An Open Letter to Phil Schiller and Apple Developer Relations
January 21, 2017
Dear Phil Schiller,
My name is Brandon Medenwald and I co-founded a small company called Simply Made Apps in Fargo, North Dakota. Our product, Simple In/Out, has embraced your developer platform since 2011. We have 3 native apps for iOS, a tvOS app (making us one of the few business apps in the tvOS Store), and a native app in the Mac App Store. I mention this to bolster my credentials as exactly the kind of developer Apple hopes to foster.
I write you today to share my frustration with the sporadic nature of App Store reviews and to offer what I believe is a great solution. I hope by the end of this letter to convince you of the merits of my idea.
The problem is the uneven application of the approval rules, the root cause being that individual App Store reviewers have broad discretion and finite time to check apps for every single one of the mounting guidelines that exist. This is understandable as reviewers are only human. The fact is that an “issue”, an item that has been approved countless times in the past, can stop our development cycle cold.
When we have a new feature to ship, many times we need to go live with all of our apps and related API services at the same time. Recently, one of our apps was rejected for violating Rule 2.3: Performance: Accurate Metadata. Specifically, we had mentioned in our app description that our 45 day free trial was available with “no credit card needed”. For any developer submitting to the App Store, these so-called “metadata” errors are perhaps the most frustrating. They are arbitrary in nature and often at the mercy of the reviewer’s interpretation. This language, for example, has been in our app description for years (plural) and has been approved every single time.
While this example stopped us in our tracks despite not being an issue in prior years, at least we were able to resolve it quickly. Other times we have not been so fortunate, like In-App Purchase demands placed on Software-as-a-Service companies like mine. In these instances, it’s weeks of work before anything else can ship even though we’ve made no changes around these “violations”.
I understand that Apple has policies that are subject to change. I also understand that Apple internally emphasizes/changes rule interpretations to clamp down on bad practices. This is all well and good, but the frustration from developers like myself is that these indiscriminate rejections appear out of nowhere and often happen at the worst possible moments. We’ve had multiple instances where bug fixes were thwarted by a seemingly-random cracking of the metadata whip.
You see Phil, I want to be a good App Store citizen and the changes your reviewers demand are not bad or unreasonable. What is unreasonable is that I cannot schedule our programming resources around rejections on existing functionality/metadata that have been approved countless times in the past. This has knock-on effects on our non-Apple developers, our customer commitments, and our marketing efforts.
I write to you not just to complain but to offer a solution that I believe will solve this problem in a way that is both fair to developers as well as to Apple.
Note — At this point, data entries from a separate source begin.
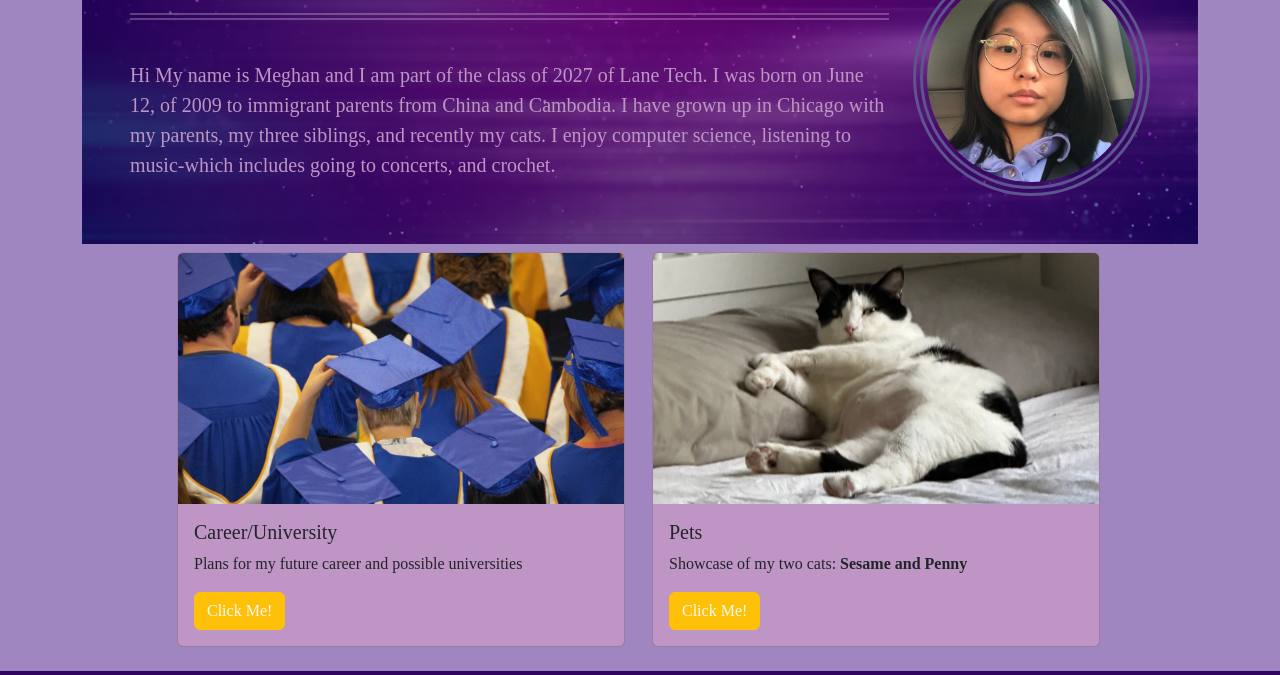
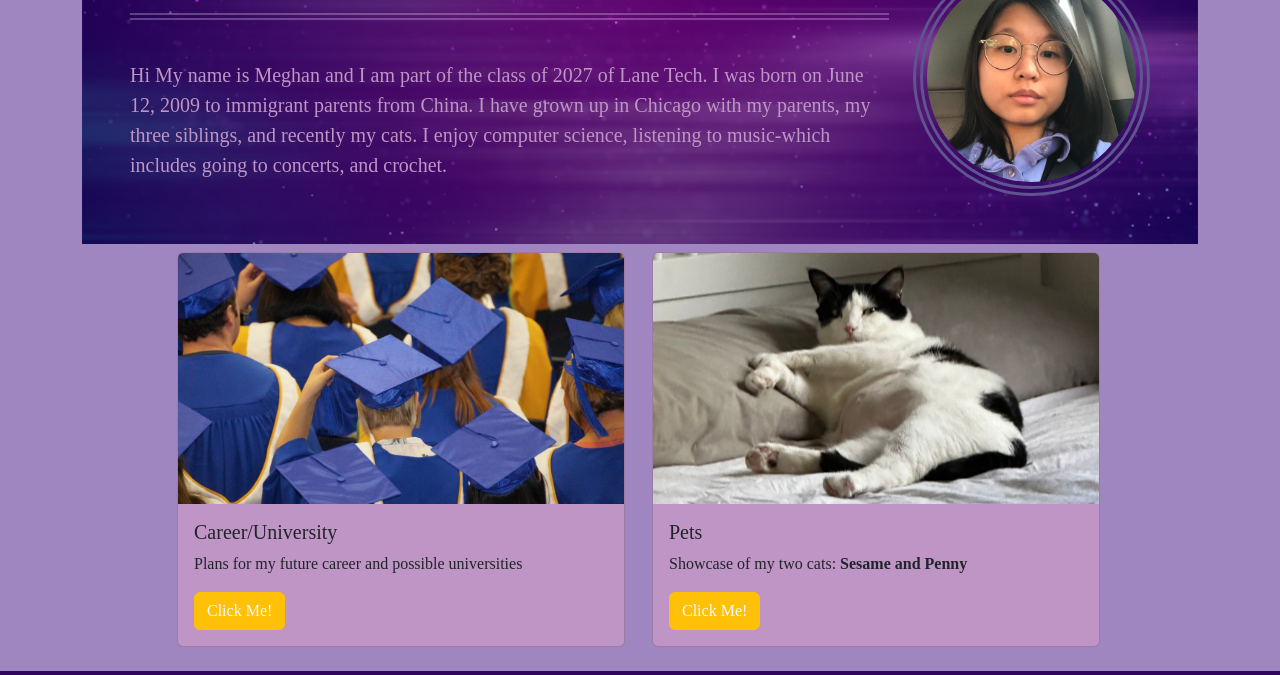
Before and after one commit to mmlim-cps/mml-portfolio, a plain HTML site: page index.html in a window 1280 px wide. Shown: the part 157-832 px from the top of the page. Drawn offline with nearby package versions, Linux system fonts and the light colour scheme; a web font is replaced by a local one.

Commit message:
Update index.html text

```diff
--- a/index.html
+++ b/index.html
@@ -41,7 +41,7 @@
                         <hr>
                         <br>
                         <p class="text fs-5">
-                            Hi My name is Meghan and I am part of the class of 2027 of Lane Tech. I was born on June 12, of 2009 to immigrant parents from China and Cambodia. I have grown up in Chicago with my parents, my three siblings, and recently my cats. I enjoy computer science, listening to music-which includes going to concerts, and crochet.
+                            Hi My name is Meghan and I am part of the class of 2027 of Lane Tech. I was born on June 12, 2009 to immigrant parents from China. I have grown up in Chicago with my parents, my three siblings, and recently my cats. I enjoy computer science, listening to music-which includes going to concerts, and crochet.
                         </p>
                     </div>
                     <div class="col-md-3">
```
The solution comes from the real world: law enforcement and the Fix It ticket.
Let’s say you are driving down the road and you are pulled over for a broken headlight. The police officer does not issue you a fine, you are not placed in jail, and your planned trip is not measurably disrupted. You are provided with a Fix It ticket which gives you 30 days to have your headlight repaired and you resume driving. Your travel plans remain intact while you have the flexibility to schedule the repair over a month’s time. If you do not repair your headlight within 30 days, then you suffer the consequences the next time you travel.
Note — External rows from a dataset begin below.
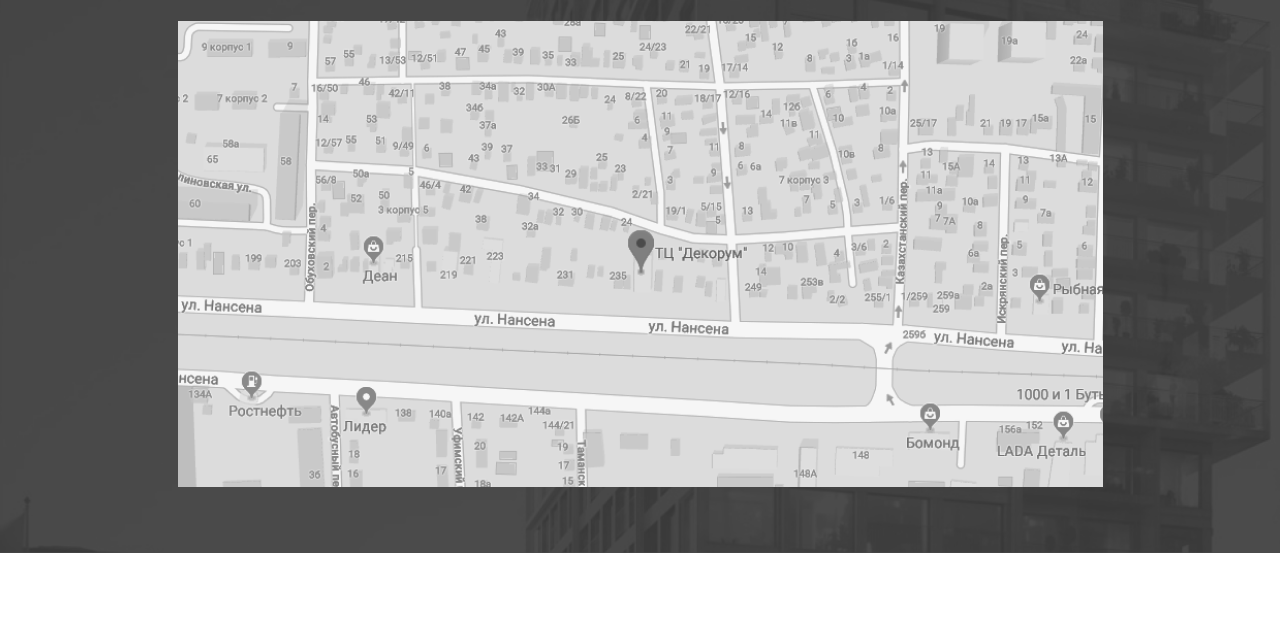
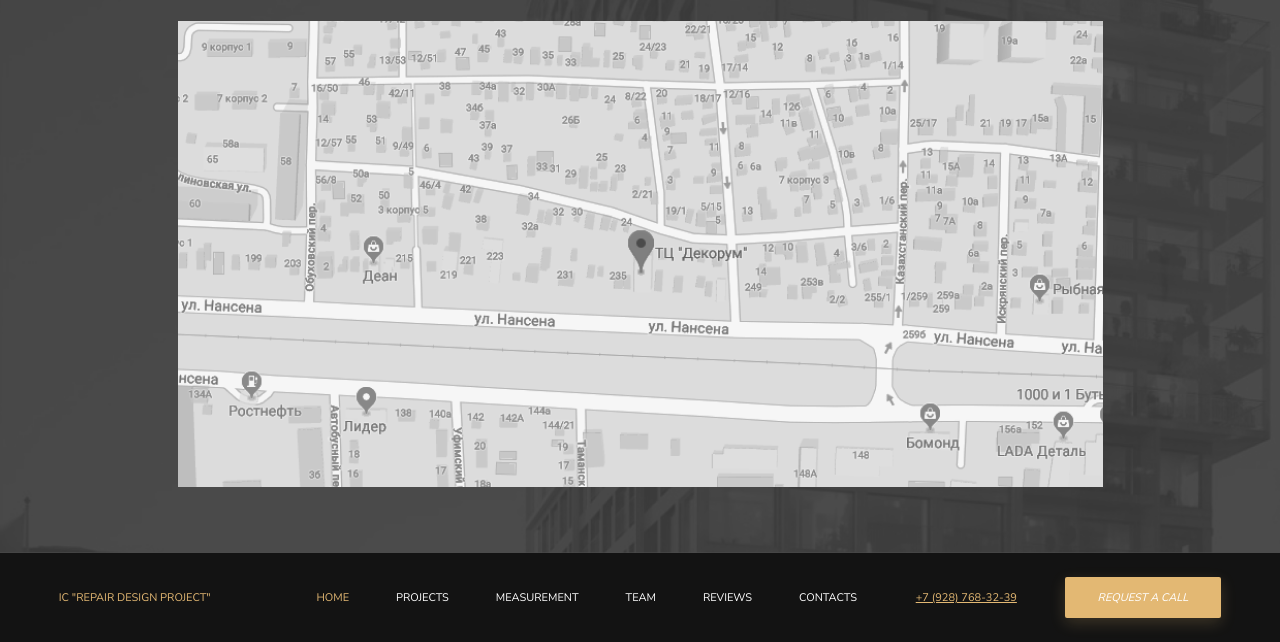
Before and after one commit to CaspianK/sf-landing, a plain HTML site: page index.html in a window 1280 px wide. Shown: the part 6918-7560 px from the top of the page. Before the commit the page ends 7471 px from the top, so only its background shows below. Drawn offline with Linux system fonts and the light colour scheme.

Commit message:
Added Footer

```diff
--- a/css/styles.scss
+++ b/css/styles.scss
@@ -206,7 +206,7 @@ ul {
     }
 }
 
-.header {
+.menu {
     background-color: #131313;
     padding: 24px 0;
     position: sticky;
--- a/index.html
+++ b/index.html
@@ -10,8 +10,8 @@
     <title>Repair Design Project</title>
 </head>
 <body>
-    <header class="header">
-        <div class="container header-content">
+    <header class="menu">
+        <div class="container menu-content">
             <div class="text text_logo">
                 IC "REPAIR DESIGN PROJECT"
             </div>
@@ -348,5 +348,28 @@
             <div class="dimmed"></div>
         </section>
     </main>
+    <footer class="menu">
+        <div class="container menu-content">
+            <div class="text text_logo">
+                IC "REPAIR DESIGN PROJECT"
+            </div>
+            <nav>
+                <ul class="nav text">
+                    <li class="nav__item"><a class="nav__link nav__link_active" href="#">Home</a></li>
+                    <li class="nav__item"><a class="nav__link" href="#">Projects</a></li>
+                    <li class="nav__item"><a class="nav__link" href="#">Measurement</a></li>
+                    <li class="nav__item"><a class="nav__link" href="#">Team</a></li>
+                    <li class="nav__item"><a class="nav__link" href="#">Reviews</a></li>
+                    <li class="nav__item"><a class="nav__link" href="#">Contacts</a></li>
+                </ul>
+            </nav>
+            <div class="callus-block">
+                <a class="callus-block__link text" href="tel: +79287683239">+7 (928) 768-32-39</a>
+                <button class="button button_callus">
+                    Request a call
+                </button>
+            </div>
+        </div>
+    </footer>
 </body>
 </html>
```
Also changed, not shown: css/styles.css, 1 other file.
I believe a similar solution would work wonders within the App Store review process.
If you are found in violation of a non-critical rule and that same violation existed in the previously-approved version of the app, the reviewer would approve the app for sale and would issue a Fix It ticket. This ticket would specify the violation and start the 30 day clock. After the 30 day period, Apple would block all approvals if the violation hasn’t been resolved.
This policy would allow critical bug fixes to go through without the delay caused by rules being interpreted differently from review to review. The 30 day warning would be on the developer’s account, making it easy for your App Store reviewers to see what other reviewers are doing and reject those that haven’t complied. Fix It tickets would reduce animosity towards the review process by creating a system where the only ways to have updates rejected is by creating new violations entirely or ignoring Fix It tickets for longer than 30 days. Apple can change emphasis on the guidelines without placing the hammer to all updates big and small.
Most importantly, this would allow developers like myself to schedule these fixes without arresting our entire development process.
I hope this idea can be implemented in the future for the good of Apple and the developer community. I would welcome a dialog on this matter at any time and my email address is below. Thank you for your time.
Co-Founder, Simply Made Apps, Inc.
brandon [at] simplymadeapps [dot] com